- In terms of the build quality, weight and size, there are definitely very few Windows laptops that would come close, and none of them are likely to be priced in the typical enterprise purchasing range. And yes, the trackpad is lightyears ahead of a typical Windows laptop.
- The display though not IPS or retina is definitely much better than the typical Windows laptops.
- OS X has its advantages and disadvantages versus Windows. I particularly like the multiple desktop feature and Spotlight search.
- I started off with Mavericks and am currently on Yosemite and do see how OS X has been injected with iOS paradigms. For me that turned out to be an advantage since I started off my Apple computing on iOS devices.
- Battery life is also pretty good and I can manage a near full day of work without plugging in. However, since I use Chrome as my primary browser due to its cross platform presence, there is definitely a trade off here with it showing up as one of the “apps using significant energy” every now and then.
- I’ve even used the MacBook for a bunch of video editing in iMovie for some office events and the editing process itself was quite smooth. Exporting the videos was only when I felt the Air’s slower processor.
In the meantime, I’ve been using a Windows 7 laptop at home (reversed situation over many) and while Windows 7 is just as good an OS as OS X, the real difference in usage experience comes from the SSD, trackpad and display. These compromises by Windows laptop OEMS even in laptops priced close to MacBooks really sabotage the Windows usage experience even for . Things have been getting better in the Windows camp, but there still seems to be a long way to go.
I setup my company’s app store accounts for iOS, Android and Windows last year and have been managing them for over a year now. The journey has been quite interesting, starting from signing up for the accounts to switching to a MacBook Air last April for iOS development. Here are a few observations on the journey so far:
- The signup process is pretty simple for Android and Windows and the cost is also minimal. Apple on the other hand has a comprehensive process if you opt to setup a company account that allows you to have development team members. Plus they are the costliest of the lot at $99 per year.
- For all the flak that Android draws for its developmental difficulties, its app store management tools are the best. you can easily setup a decentralized account granting access on a per app basis to different team members. This makes it very convenient and easy to work with multiple development partners in case of an enterprise.
- Windows Store unfortunately is on the other end of the spectrum with no support for any kind of team members. So, the account manager is left to do all the app listings and package uploads.
- Apple is somewhere in between, allowing team members, but not providing app level access controls. So, one development partner could potentially look at the others’ work. Plus, the main account P12 certificate needs to be shared if you want to allow anyone other than the account owner to upload apps.
- Alpha and beta testing is also very simple on Android where you can just upload the package, setup a Google Group to manage the testers and setup the process.

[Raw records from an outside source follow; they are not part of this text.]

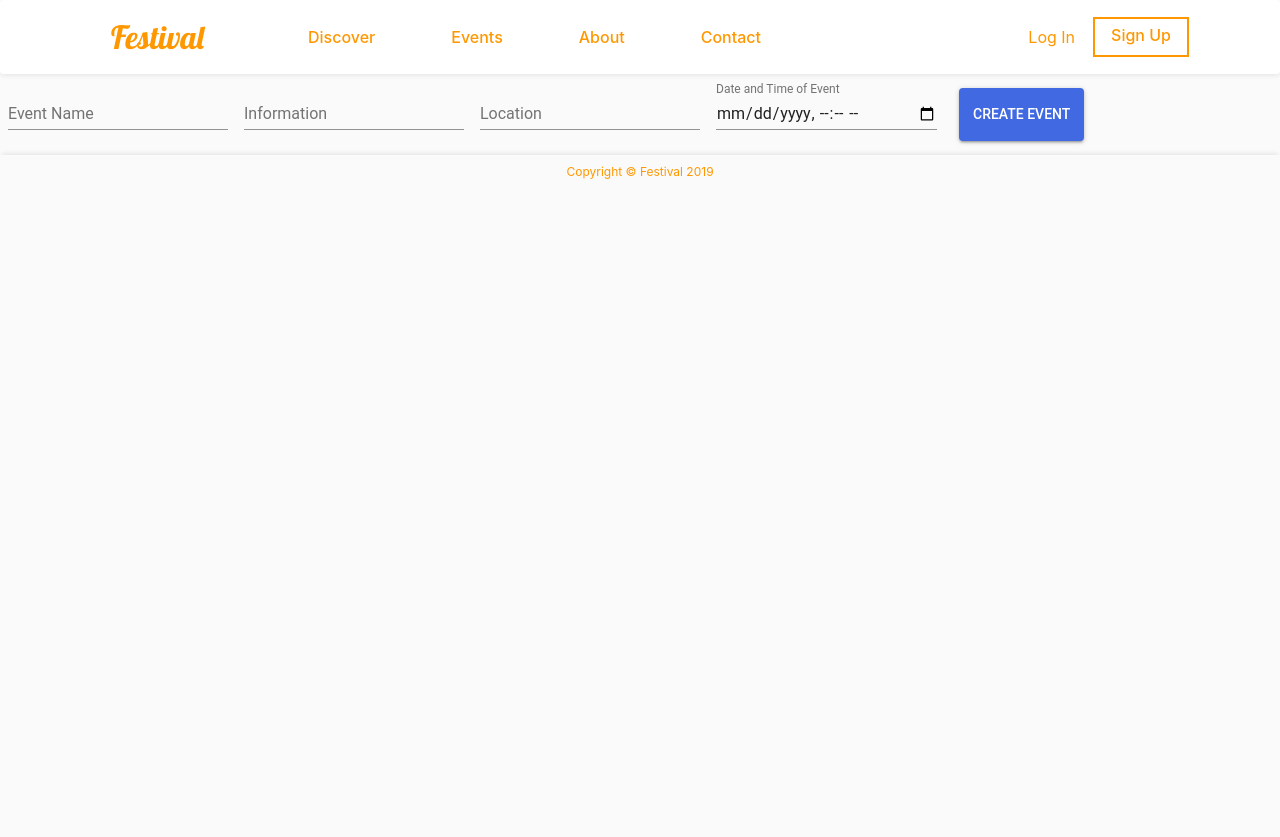
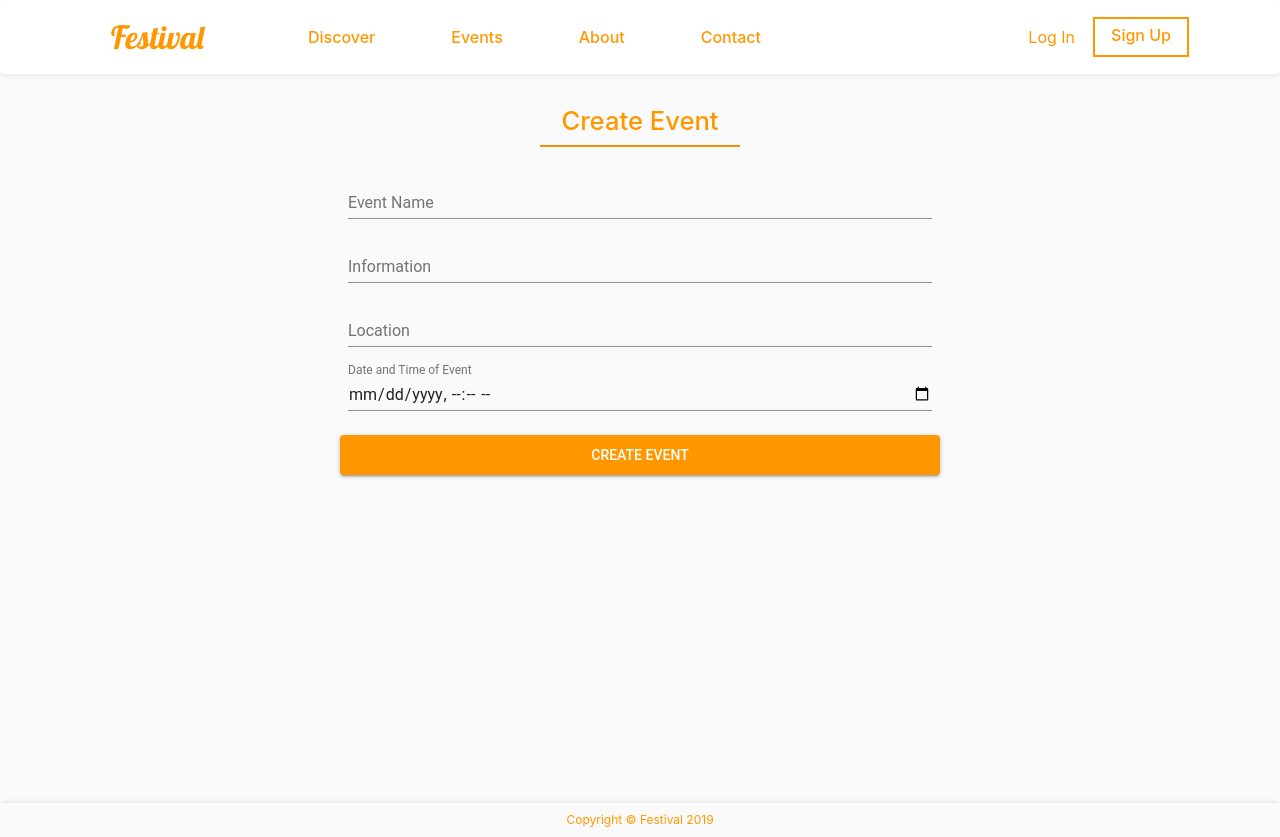
Before and after one commit to johnhany97/selfie-with-fame, a React (Create React App) app in the folder client/: page /createEvent in a window 1280 px wide. Before the commit the page ends 800 px from the top, so only its background shows below. Built offline with nearby package versions, Linux system fonts and the light colour scheme.

Commit message:
Restyled create and update events pages

```diff
--- a/client/src/index.css
+++ b/client/src/index.css
@@ -24,6 +24,16 @@ code {
   justify-content: space-between;
 }
 
+.panel-center{
+  display: flex;
+  flex-direction: column;
+  max-width: 600px;
+  margin-left: auto;
+  margin-right: auto;
+  height: 80vh;
+  min-height: 600px;
+}
+
 @media(min-width: 992px){
   .container-lg{
     padding: 0 75px;
--- a/client/src/pages/CreateEventPage/index.jsx
+++ b/client/src/pages/CreateEventPage/index.jsx
@@ -1,6 +1,7 @@
 /* eslint-disable camelcase */
 import React, { Component } from 'react';
 import TextField from '@material-ui/core/TextField';
+import { Redirect } from 'react-router-dom';
 import axios from 'axios';
 
 import Layout from '../../components/Layout';
@@ -9,6 +10,11 @@ import {
   loginButton,
   inputStyle,
 } from '../../styles/buttonStyles';
+import {
+  formTitle,
+  formDividor,
+  formSubmitButton,
+} from '../../styles/formStyles';
 import LinkButton from '../../components/LinkButton';
 import SubmitButton from '../../components/SubmitButton';
 
@@ -97,7 +103,10 @@ class CreateEventPage extends Component {
     if (messageFromServer === '') {
       return (
         <Layout title="Create Event">
-          <form onSubmit={this.createEvent}>
+          <div className="container">
+            <h3 style={formTitle}>Create Event</h3>
+            <hr style={formDividor}/>
+            <form onSubmit={this.createEvent} className="panel-center">
               <TextField
                 style={inputStyle}
                 id="event_name"
@@ -134,7 +143,7 @@ class CreateEventPage extends Component {
                 }}
               />
               <SubmitButton
-              buttonStyle={loginButton}
+                buttonStyle={formSubmitButton}
                 buttonText="Create Event"
               />
             </form>
@@ -143,21 +152,16 @@ class CreateEventPage extends Component {
                 <p>event name, info, location and date/time are required fields.</p>
               </div>
             )}
-        </Layout>
+          </div>
+        </Layout >
       );
     }
     if (messageFromServer === 'event created') {
+
       return (
-        <Layout title="Event Creation">
-          <h3>Successfully created event</h3>
-          <p>{information}</p>
-          <LinkButton
-            buttonText="Login"
-            buttonStyle={loginButton}
-            link="/login"
-          />
-        </Layout>
+        <Redirect to={`/events`} />
       );
+     return null;
     }
   }
 }
--- a/client/src/pages/UpdateEventPage/index.jsx
+++ b/client/src/pages/UpdateEventPage/index.jsx
@@ -12,6 +12,12 @@ import {
   loginButton,
   inputStyle,
 } from '../../styles/buttonStyles';
+
+import {
+  formTitle,
+  formDividor,
+  formSubmitButton,
+} from '../../styles/formStyles';
 import LinkButton from '../../components/LinkButton';
 import SubmitButton from '../../components/SubmitButton';
 import Layout from '../../components/Layout';
@@ -147,7 +153,10 @@ class UpdateEventPage extends Component {
     if (loadingEvent === false) {
       return (
         <Layout title="Update Event">
-          <form className="profile-form" onSubmit={this.updateEvent}>
+          <div className="container">
+            <h3 style={formTitle}>Update Event</h3>
+            <hr style={formDividor}/>
+            <form className="panel-center" onSubmit={this.updateEvent}>
               <TextField
                 style={inputStyle}
                 id="event_name"
@@ -184,7 +193,7 @@ class UpdateEventPage extends Component {
                 }}
               />
               <SubmitButton
-              buttonStyle={saveButton}
+                buttonStyle={formSubmitButton}
                 buttonText="Save Changes"
               />
             </form>
@@ -193,6 +202,7 @@ class UpdateEventPage extends Component {
               buttonText="Cancel Changes"
               link={`/eventPage/${this.props.match.params._id}`}
             />
+          </div>
         </Layout>
       );
     }
--- /dev/null
+++ b/client/src/styles/formStyles.js
@@ -0,0 +1,33 @@
+export const formTitle = {
+    color: '#FF9800',
+    fontSize: '1.6rem',
+    textAlign: 'center',
+    marginTop: '2rem',
+};
+
+export const formDividor = {
+    marginTop: '5px',
+    width: '200px',
+    backgroundColor: '#FF9800',
+    height: '1px',
+}
+
+export const formSubmitButton = {
+    width: '100%',
+    marginTop: '1rem',
+    marginBottom: '1rem',
+    backgroundColor: '#FF9800',
+    color: '#fff',
+    border: 'none',
+    fontWeight: '500',
+    padding: '0.5rem 1rem',
+    textAlign: 'center',
+    textDecoration: 'none',
+    display: 'inline-block',
+    cursor: 'pointer',
+}
+export default {
+    formTitle,
+    formDividor,
+    formSubmitButton,
+  };
```
Lines whose indentation alone changed are shown as unchanged.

- Testing for iOS is also fairly easy now that TestFlight is integrated into iTunes Connect. However, if you want to allow external testers then your app needs to go through a review process.
- Windows Store does not seem to offer any testing support at the moment.
- On the store management app front, Apple seems to be the only one offering an iTunes Connect app that lets you monitor your account. Nothing equivalent for Android or Windows so far.
Overall, Android or more specifically the Google Play Store seems to be the easiest to manage with a decentralized enterprise account while Windows Store involves a lot of administrative overhead, with iOS closer to the Play Store. Let’s see if the situation improves with Windows 10 over the next one year.